Do Not Become Alarmed

Novels set during WWII have been popular in the past few years (“All The Light You Cannot See”, “The Lilac Girls”), and Kate Quinn’s “The Alice Network”, set in two different time periods- WWI and WWII- is a perfect gift for those readers. It’s based on a real group of female spies who worked to defeat Germany, and it’s a pulse-pounder. 
The Alice Network

Another book based on a true incident is Wiley Cash’s novel “The Last Ballad”, the story of Ella Mae Wiggins, a young mother working in a North Carolina factory who ends up a labor organizer. Although set in 1929, it’s a timely story. 
The Last Ballad

For people who like to watch true crime shows, Monica Hesse’s “American Fire” tells the true story of a series of arsons that occurred in Virginia in 2012-2013, the investigation into the fires, and a town that has fallen on hard times. 
American Fire

Biographies are always popular, and Sally Bedell Smith’s “Prince Charles” is perfect for the Anglophile fan of “The Crown” on Netflix. Astronaut Scott Kelly shares his story of spending a year in space in his memoir “Endurance”, a book for science enthusiasts. 
Prince Charles

If you like to give coffee table books, Pete Souza’s “Obama: An Intimate Portrait” is a collection of many photos he took as official photographer of the Obama administration. You’ll see iconic photos and many you haven’t seen before. 
Obama: An Intimate Portrait
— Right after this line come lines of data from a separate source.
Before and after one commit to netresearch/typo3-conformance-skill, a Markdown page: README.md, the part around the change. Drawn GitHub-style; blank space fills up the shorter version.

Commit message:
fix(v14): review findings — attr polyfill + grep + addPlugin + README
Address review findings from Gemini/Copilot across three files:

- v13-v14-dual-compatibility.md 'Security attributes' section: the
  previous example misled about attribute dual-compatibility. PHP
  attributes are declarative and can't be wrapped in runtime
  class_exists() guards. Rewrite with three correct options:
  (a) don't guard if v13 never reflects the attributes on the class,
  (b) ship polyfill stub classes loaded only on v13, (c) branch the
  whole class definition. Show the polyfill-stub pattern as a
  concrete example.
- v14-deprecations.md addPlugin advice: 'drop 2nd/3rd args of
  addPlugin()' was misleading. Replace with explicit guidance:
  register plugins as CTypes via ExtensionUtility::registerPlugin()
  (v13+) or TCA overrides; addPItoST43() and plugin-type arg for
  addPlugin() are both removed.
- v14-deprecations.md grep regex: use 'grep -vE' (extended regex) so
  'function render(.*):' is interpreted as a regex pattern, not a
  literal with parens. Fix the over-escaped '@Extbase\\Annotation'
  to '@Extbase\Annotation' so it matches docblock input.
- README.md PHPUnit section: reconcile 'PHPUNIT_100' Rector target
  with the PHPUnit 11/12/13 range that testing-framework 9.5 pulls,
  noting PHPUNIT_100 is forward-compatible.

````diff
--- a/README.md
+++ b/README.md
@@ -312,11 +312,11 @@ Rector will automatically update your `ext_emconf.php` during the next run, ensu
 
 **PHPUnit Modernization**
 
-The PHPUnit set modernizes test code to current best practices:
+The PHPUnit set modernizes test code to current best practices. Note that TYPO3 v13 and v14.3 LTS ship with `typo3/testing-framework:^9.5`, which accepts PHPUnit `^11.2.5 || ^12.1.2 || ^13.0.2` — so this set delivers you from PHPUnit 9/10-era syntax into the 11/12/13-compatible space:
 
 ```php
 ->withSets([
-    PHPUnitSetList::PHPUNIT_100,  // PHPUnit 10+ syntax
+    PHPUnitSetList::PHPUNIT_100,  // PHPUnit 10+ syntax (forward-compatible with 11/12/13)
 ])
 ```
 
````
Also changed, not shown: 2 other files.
And for the cook on your list, Ree Drummond's "The Pioneer Woman Cooks: Come and Get It!" is geared towards busy people who want to make delicious meals for their families. 
The Pioneer Woman Cooks